"A few days later, Parvana was sitting watching the tea boys run back and forth between the customers and the tea shop. One of the boys almost collided with a donkey. Parvana was laughing and looking the other way when a tea boy tripped on something near her and spilled a tray of empty tea cups all over her blanket. The boy sprawled in the dust in front of Parvana. She helped him gather the cups that had rolled away. She handed him the tray and saw his face for the first time. She let out a gasp and slapped a hand across her face. The tea boy was a girl from her class" (p. 94).So their family wasn't the only one in need of a "boy" to go out and work.
Parvana's Journey, the second in the trilogy, continues the story, with Parvana searching for her missing family. Other children, injured and orphaned, join with her as they all try to find food and avoid land mines. She, still posing as a boy, takes care of a baby and leads the other children. And all the while she is trying to make sense of her world.
"Parvana had given up trying to understand why the Taliban hated women. There were other things to think about" (p. 12).I don't know why they hate women, either, but these books clearly show how miserable the Taliban made life for the Afghan people. Especially the children.
Mud City, the third book, is seen through the eyes of Shauzia, rather than Parvana. Shauzia was the "tea boy" Parvana knew from school, the one who tripped in that quote above. Shauzia's dream is to somehow get out of Afghanistan and go to France. She has a folded picture of France that seems to her like the most wonderful place in the world. When I think of the life she led as she tried to survive in Afghanistan, I can certainly see why any other place would see better. France even had green fields! Nothing was easy for the children described in these YA (young adult) books, as shown in this example from pages 45-46).

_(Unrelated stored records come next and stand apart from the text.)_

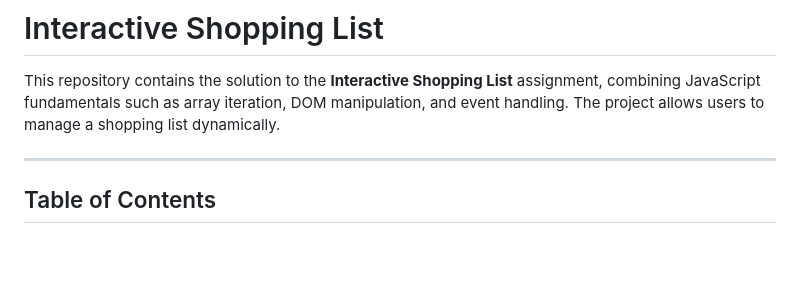
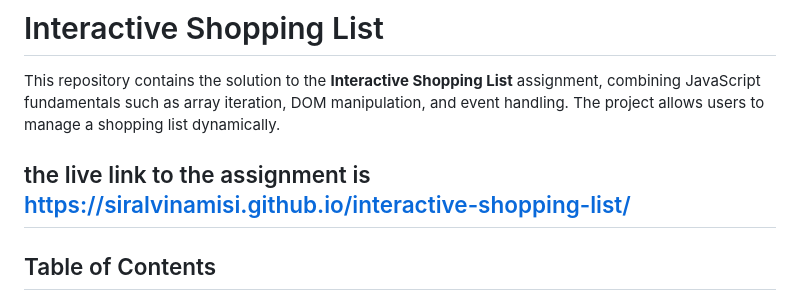
Before and after one commit to SirAlvinAmisi/interactive-shopping-list, a Markdown page: readme.md, the part around the change. Drawn GitHub-style; blank space fills up the shorter version.

Commit message:
updated readme file
added the link to the live code in the readme file

```diff
--- a/readme.md
+++ b/readme.md
@@ -6,6 +6,7 @@
 
 This repository contains the solution to the **Interactive Shopping List** assignment, combining JavaScript fundamentals such as array iteration, DOM manipulation, and event handling. The project allows users to manage a shopping list dynamically.
 
+the live link to the assignment is https://siralvinamisi.github.io/interactive-shopping-list/
 ---
 
 ## Table of Contents
```
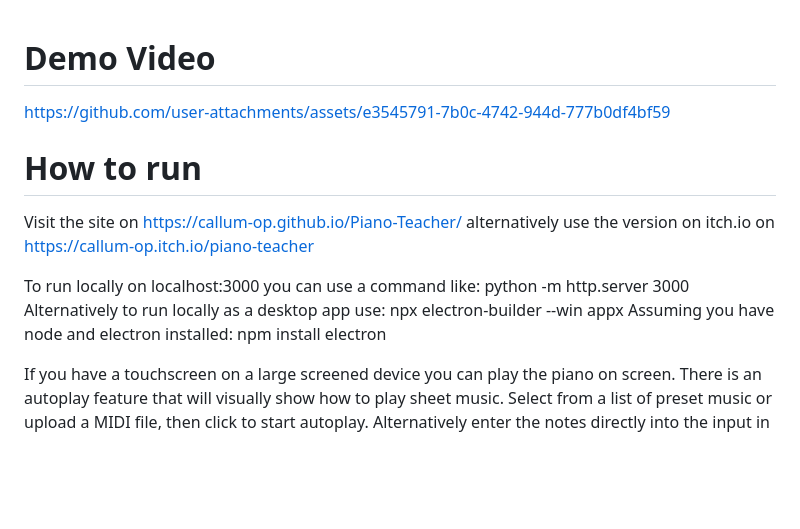
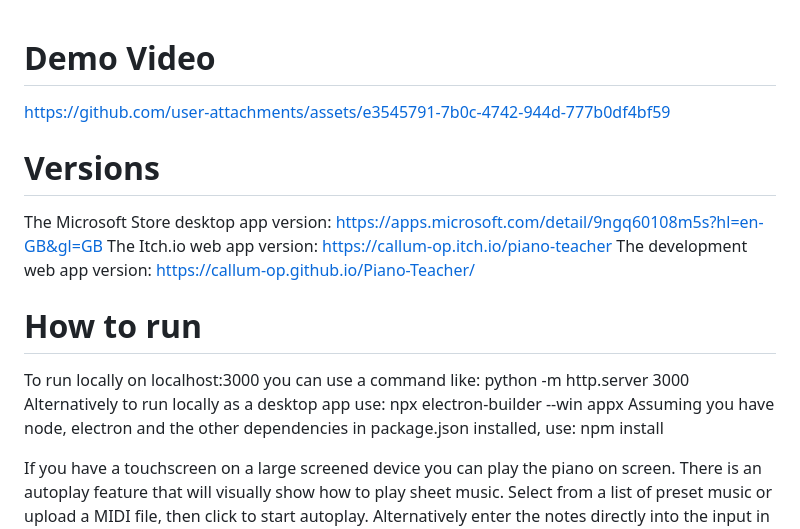
Before and after one commit to Callum-OP/Piano-Teacher, a Markdown page: README.md, the part around the change. Drawn GitHub-style; blank space fills up the shorter version.

```diff
--- a/README.md
+++ b/README.md
@@ -3,13 +3,15 @@
 https://github.com/user-attachments/assets/e3545791-7b0c-4742-944d-777b0df4bf59
 
 
+# Versions
+The Microsoft Store desktop app version: https://apps.microsoft.com/detail/9ngq60108m5s?hl=en-GB&gl=GB
+The Itch.io web app version: https://callum-op.itch.io/piano-teacher
+The development web app version: https://callum-op.github.io/Piano-Teacher/
+
 # How to run
-Visit the site on https://callum-op.github.io/Piano-Teacher/
-alternatively use the version on itch.io on https://callum-op.itch.io/piano-teacher
-
 To run locally on localhost:3000 you can use a command like: python -m http.server 3000
 Alternatively to run locally as a desktop app use: npx electron-builder --win appx
-Assuming you have node and electron installed: npm install electron
+Assuming you have node, electron and the other dependencies in package.json installed, use: npm install
 
 If you have a touchscreen on a large screened device you can play the piano on screen.
 There is an autoplay feature that will visually show how to play sheet music.
```
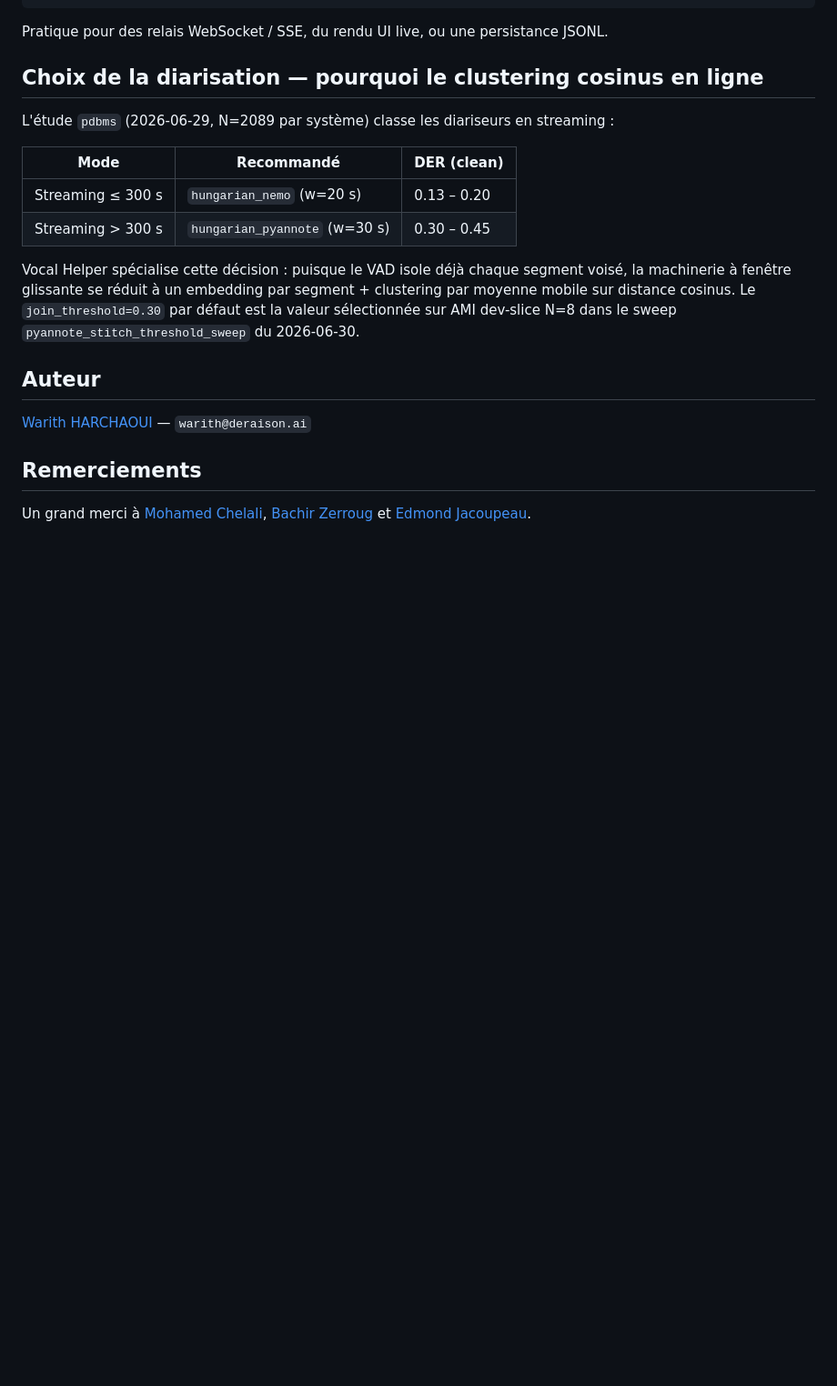
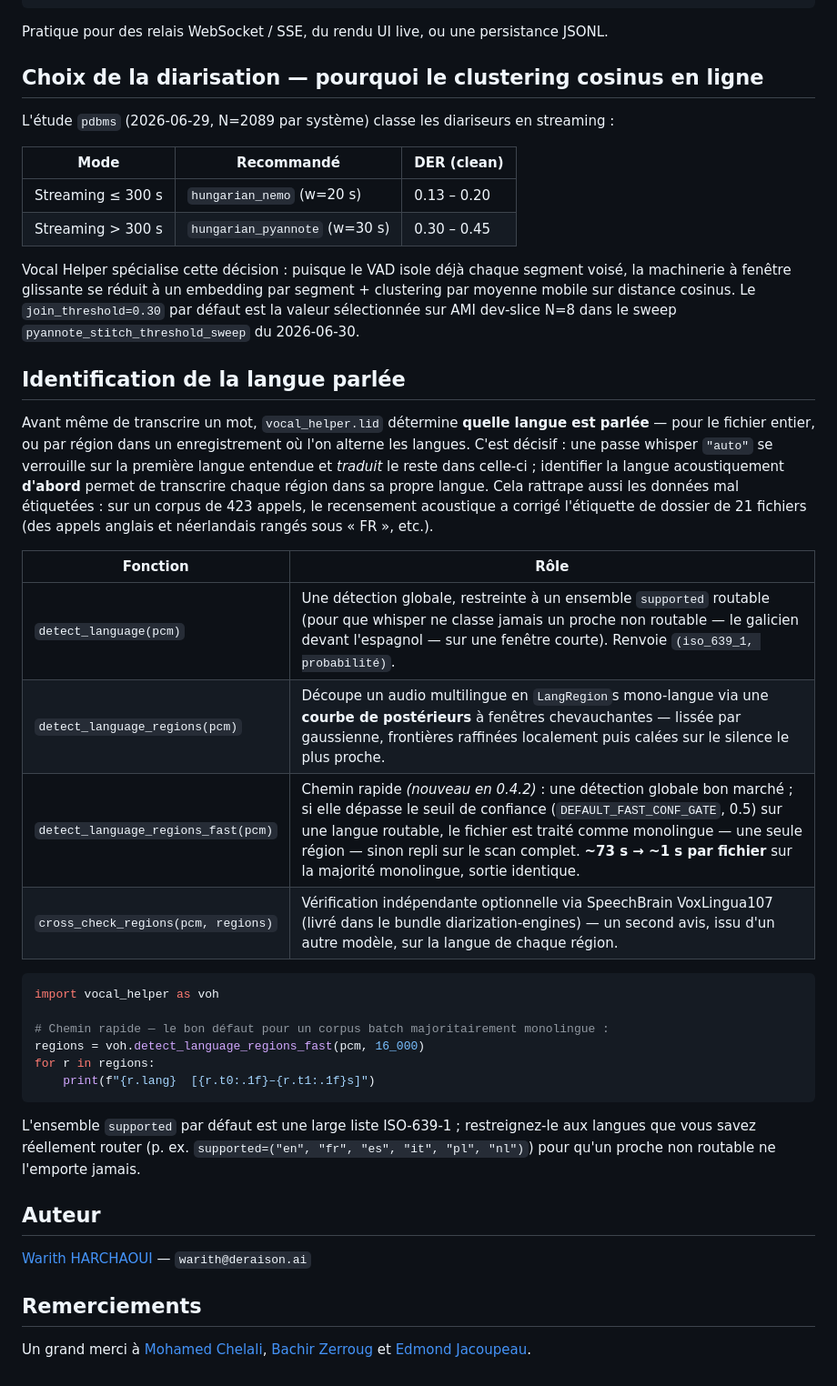
Before and after one commit to warith-harchaoui/vocal-helper, a Markdown page: LISEZMOI.md, the part around the change. Shown at 91% size. GitHub-like rendering; blank space fills up the shorter version.

````diff
--- a/LISEZMOI.md
+++ b/LISEZMOI.md
@@ -228,6 +228,38 @@ L'étude `pdbms` (2026-06-29, N=2089 par système) classe les diariseurs en stre
 
 Vocal Helper spécialise cette décision : puisque le VAD isole déjà chaque segment voisé, la machinerie à fenêtre glissante se réduit à un embedding par segment + clustering par moyenne mobile sur distance cosinus. Le `join_threshold=0.30` par défaut est la valeur sélectionnée sur AMI dev-slice N=8 dans le sweep `pyannote_stitch_threshold_sweep` du 2026-06-30.
 
+## Identification de la langue parlée
+
+Avant même de transcrire un mot, `vocal_helper.lid` détermine **quelle langue
+est parlée** — pour le fichier entier, ou par région dans un enregistrement où
+l'on alterne les langues. C'est décisif : une passe whisper `"auto"` se
+verrouille sur la première langue entendue et *traduit* le reste dans
+celle-ci ; identifier la langue acoustiquement **d'abord** permet de
+transcrire chaque région dans sa propre langue. Cela rattrape aussi les
+données mal étiquetées : sur un corpus de 423 appels, le recensement
+acoustique a corrigé l'étiquette de dossier de 21 fichiers (des appels
+anglais et néerlandais rangés sous « FR », etc.).
+
+| Fonction | Rôle |
+|---|---|
+| `detect_language(pcm)` | Une détection globale, restreinte à un ensemble `supported` routable (pour que whisper ne classe jamais un proche non routable — le galicien devant l'espagnol — sur une fenêtre courte). Renvoie `(iso_639_1, probabilité)`. |
+| `detect_language_regions(pcm)` | Découpe un audio multilingue en `LangRegion`s mono-langue via une **courbe de postérieurs** à fenêtres chevauchantes — lissée par gaussienne, frontières raffinées localement puis calées sur le silence le plus proche. |
+| `detect_language_regions_fast(pcm)` | Chemin rapide *(nouveau en 0.4.2)* : une détection globale bon marché ; si elle dépasse le seuil de confiance (`DEFAULT_FAST_CONF_GATE`, 0.5) sur une langue routable, le fichier est traité comme monolingue — une seule région — sinon repli sur le scan complet. **~73 s → ~1 s par fichier** sur la majorité monolingue, sortie identique. |
+| `cross_check_regions(pcm, regions)` | Vérification indépendante optionnelle via SpeechBrain VoxLingua107 (livré dans le bundle diarization-engines) — un second avis, issu d'un autre modèle, sur la langue de chaque région. |
+
+```python
+import vocal_helper as voh
+
+# Chemin rapide — le bon défaut pour un corpus batch majoritairement monolingue :
+regions = voh.detect_language_regions_fast(pcm, 16_000)
+for r in regions:
+    print(f"{r.lang}  [{r.t0:.1f}–{r.t1:.1f}s]")
+```
+
+L'ensemble `supported` par défaut est une large liste ISO-639-1 ; restreignez-le
+aux langues que vous savez réellement router (p. ex. `supported=("en", "fr",
+"es", "it", "pl", "nl")`) pour qu'un proche non routable ne l'emporte jamais.
+
 ## Auteur
 
 [Warith HARCHAOUI](https://linkedin.com/in/warith-harchaoui) — `warith@deraison.ai`
````
Also changed, not shown: README.md (+31 -0 lines).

The day after that, her sandals fell apart. ... "How much for a pair of sandals," she asked.The trilogy came out in a single volume in September 2009. Synopsis: "Deborah Ellis’ trilogy has been a phenomenal success, both critically and commercially. Now young readers can experience this entire epic story in one volume. The Breadwinner is set in Afghanistan, where 11-year-old Parvana lives with her family in a bombed-out apartment building in Kabul. When her father is arrested for the crime of having a foreign education, the family is left with no money or resources. Forbidden to earn money as a girl, Parvana must transform herself into a boy and become the breadwinner. In Parvana's Journey, her father has died and the family has scattered. Parvana, now 13 years old, is determined to find them. Again masquerading as a boy, she joins a group of wandering children, all refugees from war, who exist mainly on courage. In Mud City, the focus shifts to 14-year-old Shauzia, who lives in the Widows' Compound in Pakistan and dreams of escaping to a new life in France. Deborah Ellis uses simple, compelling language, memorable characters, and a wealth of imaginative detail in this wrenching look at the human cost of war that is also a surprisingly hopeful story of survival."
The pedlar named a price. It was more than Shauzia had in her pocket.
"I don't have enough." She felt like crying. Her bare feet burned. She had to hop from one foot to the other.
The pedlar watched her for a moment, then rummaged in the bottom of his cart. Finally he handed her several sandals that did not match.
"Try these," he said. Shauzia tried them on until she found a sandal to fit each foot. One was brown, and one was green.
"Why do you have all these sandals that don't match?" she asked.
"People with one leg need sandals, too," he replied.
I highly recommend these books, though I enjoyed the first one the most, probably because the family had to figure out a way to get food, even with no man in their household. All get my best ratings, however: The Breadwinner, 10 of 10; Parvana's Journey, 9 of 10; and Mud City, 9 of 10.